WHAT YOU ARE ASKED TO DO
Nothing in the records should be changed in the copy, though the pictures must be left out.

DATA FOR REVIEW
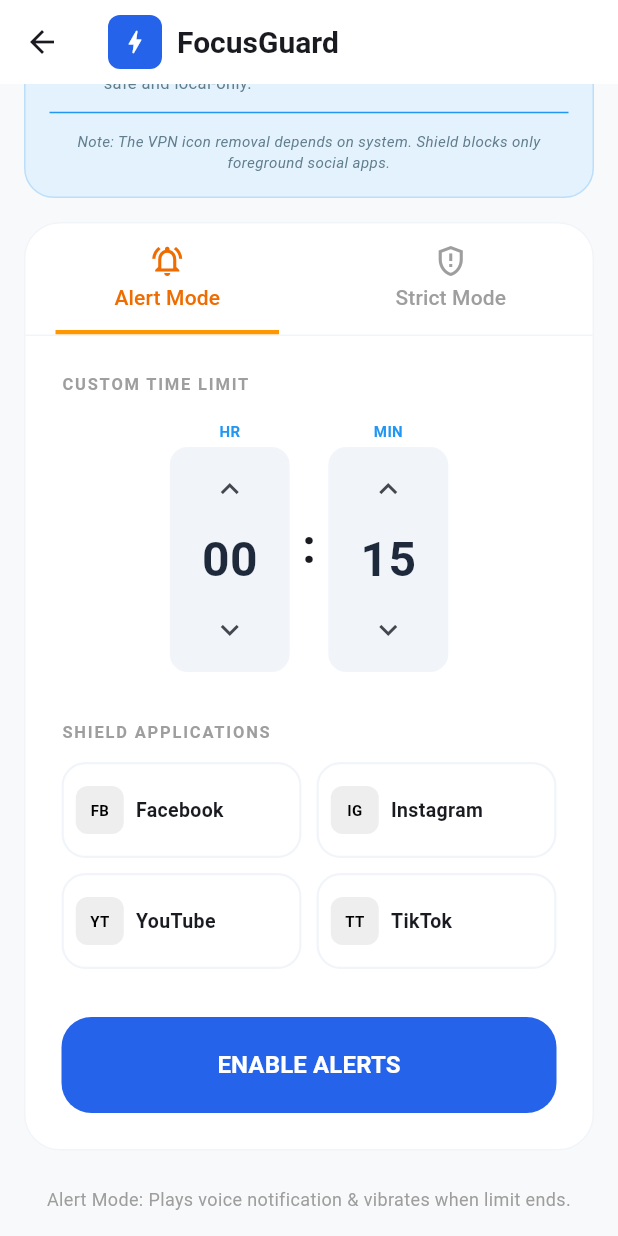
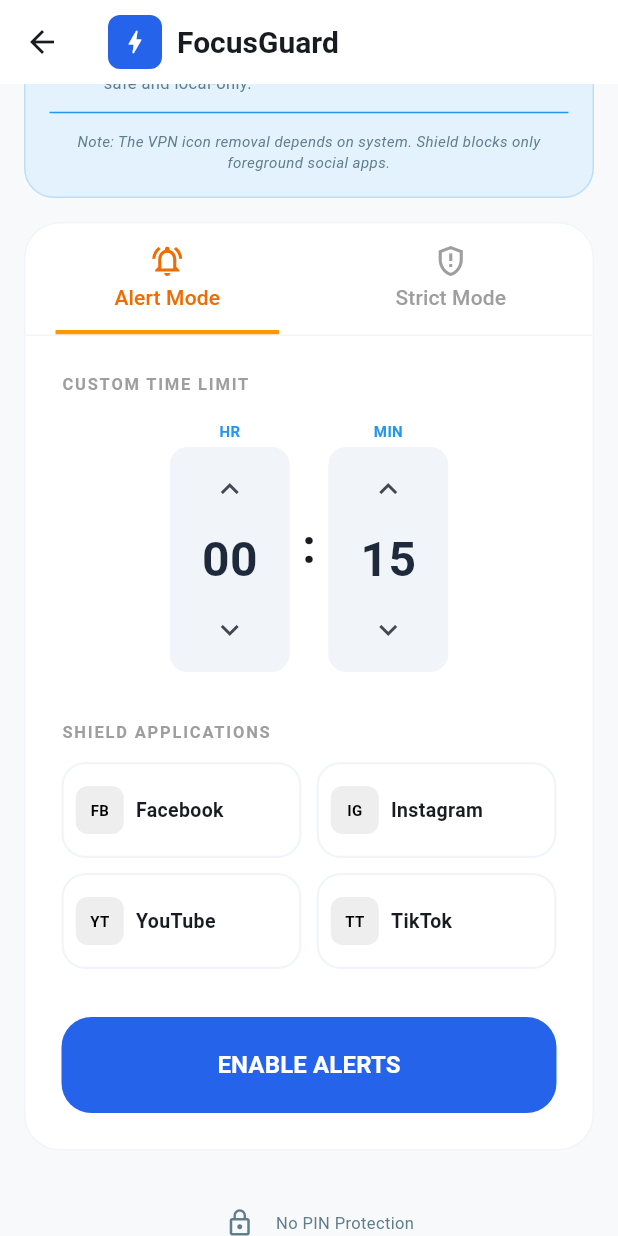
Before and after one commit to teerathkaveeta-ui/FocusGuard8, a Flutter app: the DashboardScreen screen opened directly, scrolled down 78 dp, on a phone screen of 412 x 824 dp. Run offline on Flutter 3.47's test engine with Material 3 defaults, Android fonts, the phone set to English and light mode, and no system bars.

Commit message:
feat(main): Implement PIN lock for session control
Introduces a PIN verification system for setting and unlocking session timers. This enhances security by requiring a 4-digit PIN to confirm changes or unlock restricted apps, preventing unauthorized modifications. Also adds native support to stop the VPN service from the Flutter layer.

```diff
--- a/lib/main.dart
+++ b/lib/main.dart
@@ -216,6 +216,7 @@
   int _minutes = 15;
   DateTime? _strictUntil;
   String _mode = 'alert';
+  String? _savedPin;
   final Set<String> _selectedApps = {};
   bool _isActive = false;
 
@@ -239,6 +240,70 @@
         });
       }
     });
+  }
+
+  Future<void> _showPinDialog({required bool isSetting, Function(String)? onAuth}) async {
+    final controller = TextEditingController();
+    await showDialog(
+      context: context,
+      barrierDismissible: false,
+      builder: (context) => AlertDialog(
+        shape: RoundedRectangleBorder(borderRadius: BorderRadius.circular(20)),
+        title: Text(isSetting ? "Set Security PIN" : "Enter PIN to Unlock"),
+        content: TextField(
+          controller: controller,
+          obscureText: true,
+          autofocus: true,
+          keyboardType: TextInputType.number,
+          maxLength: 4,
+          decoration: const InputDecoration(hintText: "4 Digit PIN"),
+        ),
+        actions: [
+          TextButton(onPressed: () => Navigator.pop(context), child: const Text("Cancel")),
+          ElevatedButton(
+            onPressed: () {
+              if (controller.text.length == 4) {
+                if (isSetting) {
+                  setState(() => _savedPin = controller.text);
+                  ScaffoldMessenger.of(context).showSnackBar(const SnackBar(content: Text("PIN Saved Successfully")));
+                } else if (onAuth != null) {
+                  onAuth(controller.text);
+                }
+                Navigator.pop(context);
+              }
+            },
+            child: const Text("Confirm"),
+          ),
+        ],
+      ),
+    );
+  }
+
+  Future<void> _stopMonitoring() async {
+    if (_savedPin != null) {
+      await _showPinDialog(
+        isSetting: false,
+        onAuth: (pin) async {
+          if (pin == _savedPin) {
+            await _performStop();
+          } else {
+            ScaffoldMessenger.of(context).showSnackBar(const SnackBar(content: Text("Incorrect PIN!")));
+          }
+        },
+      );
+    } else {
+      await _performStop();
+    }
+  }
+
+  Future<void> _performStop() async {
+    try {
+      await platform.invokeMethod('stopVpn');
+      setState(() => _isActive = false);
+      ScaffoldMessenger.of(context).showSnackBar(const SnackBar(content: Text("FocusGuard Deactivated")));
+    } catch (e) {
+      debugPrint("Stop Error: $e");
+    }
   }
 
   Future<void> _pickDateTime() async {
@@ -417,10 +482,25 @@
                               elevation: 0,
                             ),
                             child: _isActive
-                                ? const Row(mainAxisAlignment: MainAxisAlignment.center, children: [Icon(Icons.check_circle_rounded), SizedBox(width: 8), Text("Active", style: TextStyle(fontWeight: FontWeight.bold))])
+                                ? const Row(mainAxisAlignment: MainAxisAlignment.center, children: [Icon(Icons.check_circle_rounded), SizedBox(width: 8), Text("Shield Active", style: TextStyle(fontWeight: FontWeight.bold))])
                                 : Text(_mode == 'alert' ? "ENABLE ALERTS" : "ACTIVATE STRICT LOCK", style: const TextStyle(fontWeight: FontWeight.bold, fontSize: 16)),
                           ),
                         ),
+                        if (_isActive) ...[
+                          const SizedBox(height: 12),
+                          SizedBox(
+                            width: double.infinity,
+                            child: TextButton.icon(
+                              onPressed: _stopMonitoring,
+                              icon: const Icon(Icons.stop_circle_outlined, color: Colors.red),
+                              label: const Text("STOP SHIELD", style: TextStyle(color: Colors.red, fontWeight: FontWeight.bold)),
+                              style: TextButton.styleFrom(
+                                padding: const EdgeInsets.symmetric(vertical: 16),
+                                shape: RoundedRectangleBorder(borderRadius: BorderRadius.circular(20), side: const BorderSide(color: Colors.red)),
+                              ),
+                            ),
+                          ),
+                        ],
                       ],
                     ),
                   )
@@ -428,10 +508,25 @@
               ),
             ),
             const SizedBox(height: 24),
+            Row(
+              mainAxisAlignment: MainAxisAlignment.center,
+              children: [
+                IconButton(
+                  onPressed: () => _showPinDialog(isSetting: true),
+                  icon: const Icon(Icons.lock_outline, color: Colors.blueGrey, size: 20),
+                  tooltip: "Set Parental PIN",
+                ),
+                Text(
+                  _savedPin != null ? "PIN Lock Enabled" : "No PIN Protection",
+                  style: const TextStyle(color: Colors.blueGrey, fontSize: 11),
+                ),
+              ],
+            ),
+            const SizedBox(height: 8),
             Text(
               _mode == 'alert'
                 ? "Alert Mode: Plays voice notification & vibrates when limit ends."
-                : "Strict Mode: Blocks network for selected apps after 3s of usage.",
+                : "Strict Mode: Blocks network for selected apps after limit/date.",
               textAlign: TextAlign.center,
               style: const TextStyle(color: Colors.grey, fontSize: 12),
             )
```
Also changed, not shown: 1 other file.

EXERCISE SOLUTION
Before and after one commit to teerathkaveeta-ui/FocusGuard8, a Flutter app: the DashboardScreen screen opened directly, scrolled down 78 dp, on a phone screen of 412 x 824 dp. Run offline on Flutter 3.47's test engine with Material 3 defaults, Android fonts, the phone set to English and light mode, and no system bars.

Commit message:
feat(main): Implement PIN lock for session control
Introduces a PIN verification system for setting and unlocking session timers. This enhances security by requiring a 4-digit PIN to confirm changes or unlock restricted apps, preventing unauthorized modifications. Also adds native support to stop the VPN service from the Flutter layer.

```diff
--- a/lib/main.dart
+++ b/lib/main.dart
@@ -216,6 +216,7 @@
   int _minutes = 15;
   DateTime? _strictUntil;
   String _mode = 'alert';
+  String? _savedPin;
   final Set<String> _selectedApps = {};
   bool _isActive = false;
 
@@ -239,6 +240,70 @@
         });
       }
     });
+  }
+
+  Future<void> _showPinDialog({required bool isSetting, Function(String)? onAuth}) async {
+    final controller = TextEditingController();
+    await showDialog(
+      context: context,
+      barrierDismissible: false,
+      builder: (context) => AlertDialog(
+        shape: RoundedRectangleBorder(borderRadius: BorderRadius.circular(20)),
+        title: Text(isSetting ? "Set Security PIN" : "Enter PIN to Unlock"),
+        content: TextField(
+          controller: controller,
+          obscureText: true,
+          autofocus: true,
+          keyboardType: TextInputType.number,
+          maxLength: 4,
+          decoration: const InputDecoration(hintText: "4 Digit PIN"),
+        ),
+        actions: [
+          TextButton(onPressed: () => Navigator.pop(context), child: const Text("Cancel")),
+          ElevatedButton(
+            onPressed: () {
+              if (controller.text.length == 4) {
+                if (isSetting) {
+                  setState(() => _savedPin = controller.text);
+                  ScaffoldMessenger.of(context).showSnackBar(const SnackBar(content: Text("PIN Saved Successfully")));
+                } else if (onAuth != null) {
+                  onAuth(controller.text);
+                }
+                Navigator.pop(context);
+              }
+            },
+            child: const Text("Confirm"),
+          ),
+        ],
+      ),
+    );
+  }
+
+  Future<void> _stopMonitoring() async {
+    if (_savedPin != null) {
+      await _showPinDialog(
+        isSetting: false,
+        onAuth: (pin) async {
+          if (pin == _savedPin) {
+            await _performStop();
+          } else {
+            ScaffoldMessenger.of(context).showSnackBar(const SnackBar(content: Text("Incorrect PIN!")));
+          }
+        },
+      );
+    } else {
+      await _performStop();
+    }
+  }
+
+  Future<void> _performStop() async {
+    try {
+      await platform.invokeMethod('stopVpn');
+      setState(() => _isActive = false);
+      ScaffoldMessenger.of(context).showSnackBar(const SnackBar(content: Text("FocusGuard Deactivated")));
+    } catch (e) {
+      debugPrint("Stop Error: $e");
+    }
   }
 
   Future<void> _pickDateTime() async {
@@ -417,10 +482,25 @@
                               elevation: 0,
                             ),
                             child: _isActive
-                                ? const Row(mainAxisAlignment: MainAxisAlignment.center, children: [Icon(Icons.check_circle_rounded), SizedBox(width: 8), Text("Active", style: TextStyle(fontWeight: FontWeight.bold))])
+                                ? const Row(mainAxisAlignment: MainAxisAlignment.center, children: [Icon(Icons.check_circle_rounded), SizedBox(width: 8), Text("Shield Active", style: TextStyle(fontWeight: FontWeight.bold))])
                                 : Text(_mode == 'alert' ? "ENABLE ALERTS" : "ACTIVATE STRICT LOCK", style: const TextStyle(fontWeight: FontWeight.bold, fontSize: 16)),
                           ),
                         ),
+                        if (_isActive) ...[
+                          const SizedBox(height: 12),
+                          SizedBox(
+                            width: double.infinity,
+                            child: TextButton.icon(
+                              onPressed: _stopMonitoring,
+                              icon: const Icon(Icons.stop_circle_outlined, color: Colors.red),
+                              label: const Text("STOP SHIELD", style: TextStyle(color: Colors.red, fontWeight: FontWeight.bold)),
+                              style: TextButton.styleFrom(
+                                padding: const EdgeInsets.symmetric(vertical: 16),
+                                shape: RoundedRectangleBorder(borderRadius: BorderRadius.circular(20), side: const BorderSide(color: Colors.red)),
+                              ),
+                            ),
+                          ),
+                        ],
                       ],
                     ),
                   )
@@ -428,10 +508,25 @@
               ),
             ),
             const SizedBox(height: 24),
+            Row(
+              mainAxisAlignment: MainAxisAlignment.center,
+              children: [
+                IconButton(
+                  onPressed: () => _showPinDialog(isSetting: true),
+                  icon: const Icon(Icons.lock_outline, color: Colors.blueGrey, size: 20),
+                  tooltip: "Set Parental PIN",
+                ),
+                Text(
+                  _savedPin != null ? "PIN Lock Enabled" : "No PIN Protection",
+                  style: const TextStyle(color: Colors.blueGrey, fontSize: 11),
+                ),
+              ],
+            ),
+            const SizedBox(height: 8),
             Text(
               _mode == 'alert'
                 ? "Alert Mode: Plays voice notification & vibrates when limit ends."
-                : "Strict Mode: Blocks network for selected apps after 3s of usage.",
+                : "Strict Mode: Blocks network for selected apps after limit/date.",
               textAlign: TextAlign.center,
               style: const TextStyle(color: Colors.grey, fontSize: 12),
             )
```
Also changed, not shown: 1 other file.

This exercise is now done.